Expert Point of View: Mark J. Levis, MD


Get Permission

Mark J. Levis, MD

Mark Litzow, MD

While we waited for this trial to accrue, allogeneic transplant has become a favored approach. Now it is time to ask whether overall survival is the best endpoint for clinical trials that are so time-consuming.

—Mark J. Levis, MD

Putting this trial into context, Mark J. Levis, MD, of the Sidney Kimmel Comprehensive Cancer Center, Johns Hopkins, Baltimore, said: “Six different FLT3 inhibitors have advanced into phase III trials. Midostaurin in the only one that has made it to the ‘station.’”

“The fact that midostaurin is multitargeted limits its in vivo potency against the FLT3 target and causes off-target effects, but the drug is active against both the internal tandem duplication and TKD-FLT3 mutations,” he continued.

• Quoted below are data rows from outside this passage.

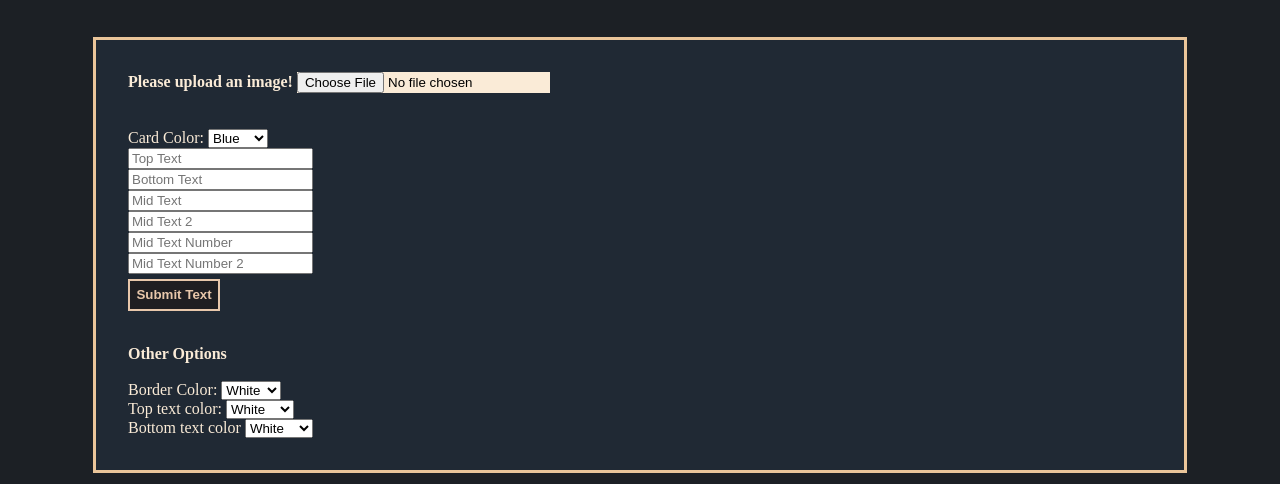
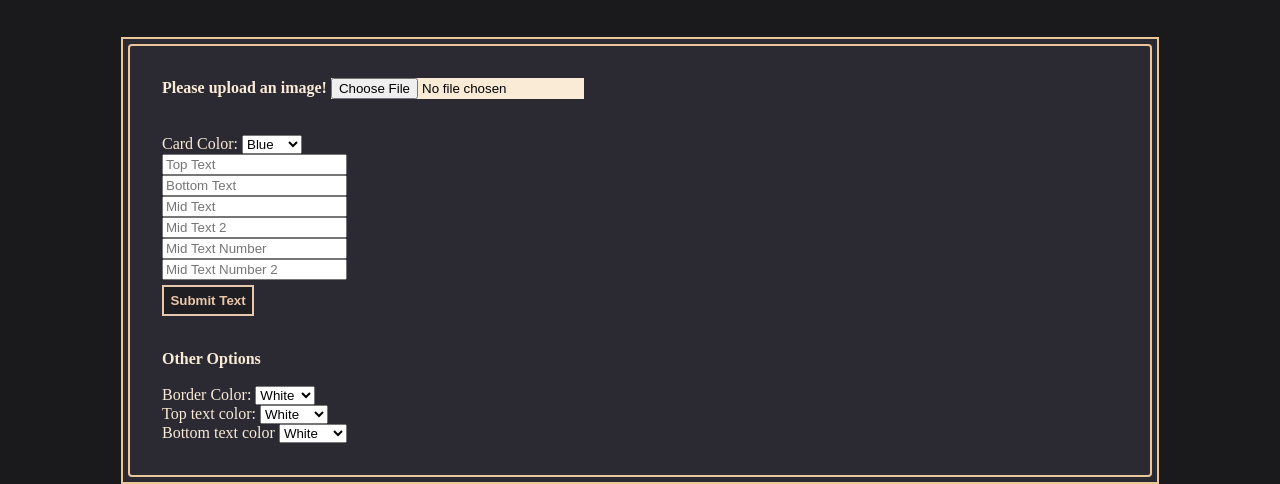
Before and after one commit to HoneyPacket/Trading-Card-Maker, a plain HTML site: page trading card maker/index.html in a window 1280 px wide. Shown: the part 443-927 px from the top of the page. Drawn offline with Linux system fonts and the light colour scheme.

Commit message:
Close to final commit

```diff
--- a/trading card maker/index.html
+++ b/trading card maker/index.html
@@ -10,7 +10,6 @@
     <title>Trading Cards</title>
 </head>
 <body>
-
 
     <div id="imgDiv">
         <div id="back"></div>
@@ -25,6 +24,7 @@
     </div>
 </div>
 
+<div id="plop">
 <div id="greatStuff">
 <!-- <div id="textDiv"> -->
     <label for="imgUpload" style="font-weight: 700;">Please upload an image!</label>
@@ -82,5 +82,6 @@
 </select>
 
 </div>
+</div>
 </body>
 </html>
--- a/trading card maker/style.css
+++ b/trading card maker/style.css
@@ -1,7 +1,7 @@
 body{
     margin: 0%;
     padding: 0%;
-    background-color: #1c2025;
+    background-color: #1a1a1d;
     color: antiquewhite;
 }
 
@@ -113,15 +113,11 @@ body{
 }
 
 #greatStuff{
-    background-color: #202934;
-    border: #eac59a solid 3px;
-    display: block;
-    position: relative;
+    background-color: #2b2a33;
+    border: #eac59a solid 2px;
+    border-radius: 4px;
     margin: auto;
-    width: 80%;
-    margin-top: 5rem;
     padding: 2rem;
-    top: 11rem;
 }
 
 #textDiv{
@@ -155,3 +151,15 @@ body{
     /* border: #c4a183 solid 3px; */
     background-color: #111113;
 }
+
+#plop{
+    background-color: #2b2a33;
+    border: #eac59a solid 2px;
+    display: block;
+    position: relative;
+    margin: auto;
+    width: 80%;
+    margin-top: 5rem;
+    padding: 0.3rem;
+    top: 11rem;
+}
```
Lines whose indentation alone changed are shown as unchanged.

Knowing that AML is a polyclonal disease, it makes sense that multitargeted agents would have better effects in newly diagnosed patients, such as the patient population of the ­RATIFY trial, he continued.

“It has taken RATIFY almost a decade from conception to results. We have had no new drugs for AML for many years, and we lost one—Mylotarg [gemtuzumab ozogamicin]. While we waited for this trial to accrue, allogeneic transplant has become a favored approach. Now it is time to ask whether overall survival is the best endpoint for clinical trials that are so time-consuming. Another endpoint might be more suitable, given the time it took to accrue patients to RATIFY,” Dr. Levis commented.

Future Directions

“It was a monumental accomplishment to design and complete an intergroup study involving multiple countries and nine different laboratories,” said Mark Litzow, MD, Professor, Mayo Clinic, Rochester, Minnesota, and Chair of the ECOG-ACRIN Cancer Research Group Leukemia Committee, which is planning the next generation of FLT3 AML studies.

Dr. Litzow was optimistic about midostaurin and its role in treating FLT3 AML. “The data looked like the drug was of most benefit to the patients with FLT3-TKD mutations but did also benefit patients with FLT3-ITD mutations.”

“The study does have the potential to be practice-changing, and midostaurin should be considered as part of the control arm of future studies. ECOG-ACRIN is now discussing the design of future trials,” said Dr. Litzow. “A major question now is to see how other FLT3 inhibitors stack up as compared with midostaurin.”

Disclosure: Drs. Levis and Litzow reported no potential conflicts of interest.

 


Related Articles

Midostaurin: A New Standard of Care in Acute Myeloid Leukemia?

Upfront treatment with midostaurin added to standard chemotherapy improved survival compared with placebo plus chemotherapy in high-risk patients with acute myeloid leukemia (AML) characterized by FLT3 mutations. No new drugs have been approved for AML since 1990, and midostaurin is the first...


Advertisement

Advertisement



Advertisement